However, to be a legitimate transferee of these moneys according to American law, you must presently be a depositor of at least US$1,000,000 in a Special Purpose Vehicle which is regulated by the Goldman Sachs.
If it will be possible for you to assist us, we would be most grateful. We suggest that you meet with us in person in Chump City, and that during your visit I introduce you to the representatives of the Facebook Company, as well as with certain officials of the Goldman Sachs.
Please call me at your earliest convenience at 202-555-MOTU. Time is of the essence in this matter; very quickly the Securities and Exchange Commission will realize that the Goldman Sachs is maintaining this amount on deposit, and attempt to levy certain depository taxes on it.

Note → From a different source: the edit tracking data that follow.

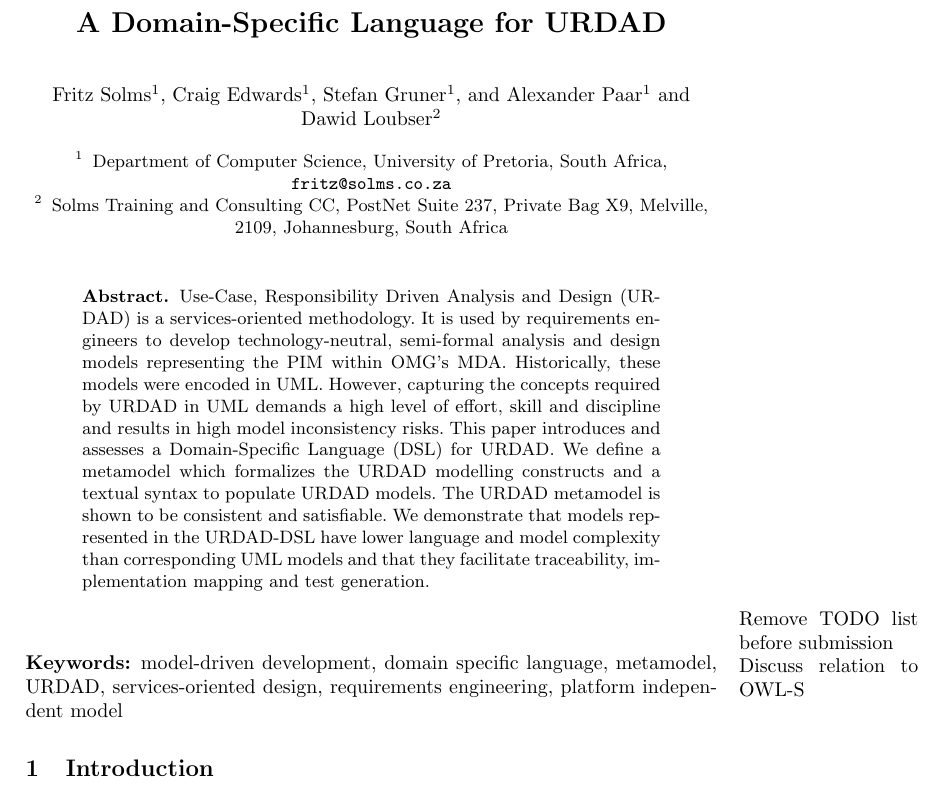
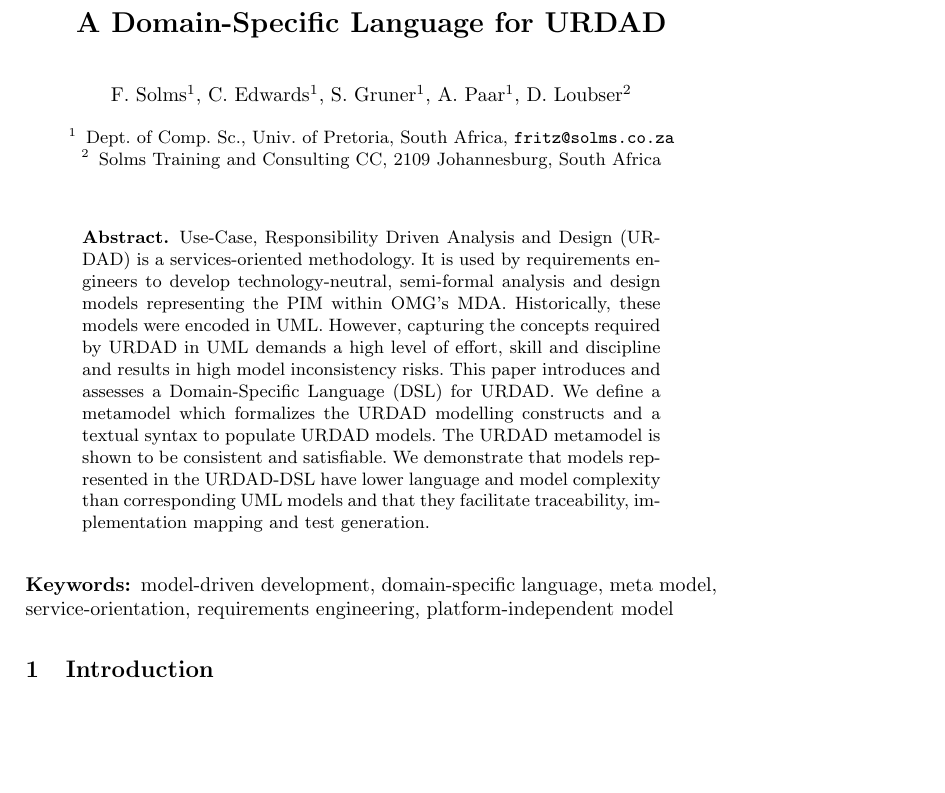
Before and after one commit to urdadmde/repo, a LaTeX paper (publications/papers/dslForUrdad/dslForUrdad.tex): part of page 1 of 16, cut so that both start at the same text, the shorter picture padded with empty space. Compiled offline with pdfLaTeX.

Commit message:
After to moving the concrete syntax things into the metamodel/DSL section but prior to proof reading

```diff
--- a/publications/papers/dslForUrdad/dslForUrdad.tex
+++ b/publications/papers/dslForUrdad/dslForUrdad.tex
@@ -32,23 +30,20 @@
 
 \pagestyle{headings}  % switches on printing of running heads
 
-
 \title{A Domain-Specific Language for URDAD}
 \titlerunning{DSL for URDAD}  % abbreviated title (for running head)
-\author{Fritz Solms\inst{1} \and Craig Edwards\inst{1} \and Stefan Gruner\inst{1} \and Alexander Paar\inst{1} and Dawid Loubser\inst{2}}
-\institute{Department of Computer Science, University of Pretoria, South Africa,
+\author{F. Solms\inst{1}, C. Edwards\inst{1}, S. Gruner\inst{1}, A. Paar\inst{1},
+        D. Loubser\inst{2}}
+\institute{Dept. of Comp. Sc., Univ. of Pretoria, South Africa,
 \email{fritz@solms.co.za} \and
-Solms Training and Consulting CC, PostNet Suite 237, Private Bag X9, Melville, 2109, Johannesburg, South Africa}
+Solms Training and Consulting CC, 2109 Johannesburg, South Africa}
 
 \maketitle
 
 \input{abstract.tex}
 
-%\listoftodos
-\todo{Remove TODO list before submission}
-\todo{Discuss relation to OWL-S}
-
-\keywords{model-driven development, domain specific language, metamodel, URDAD, services-oriented design, requirements engineering, platform independent model}
+\keywords{model-driven development, domain-specific language, meta model,
+ service-orientation, requirements engineering, platform-independent model}
 
 \input{introduction.tex}
 
```
Also changed, not shown: publications/papers/dslForUrdad/dslForUrdad.tex (2 more changed lines).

Perhaps the most stunning part of the Goldman Sachs hearing the other day came at the end of the hearing, after most of the press had left for dinner. Carl Levin challenged Lloyd Blankfein on something he had said to staffers. Blankfein claimed that he “never thought” of the fact that AAA ratings were important to sales and that some buyers only buy AAA rated products.
Somehow I have a feeling this claim is going to come back to haunt Blankfein.
One of the highlights of today’s hearing on Goldman Sachs (aside from my Senator saying “shitty deal” over and over, was Claire McCaskill’s insistence on referring to Goldman Sachs’s Synthetic CDOs as gambling. (She did this earlier with another of the Goldman execs, after which John Ensign defended his state’s biggest industry, pointing out that everyone knows the odds are gamed to make sure casinos win, whereas with finance, the House keeps changing the odds after bets have been placed.)
But don’t worry. Lloyd Blankfein tells us none of this is immoral.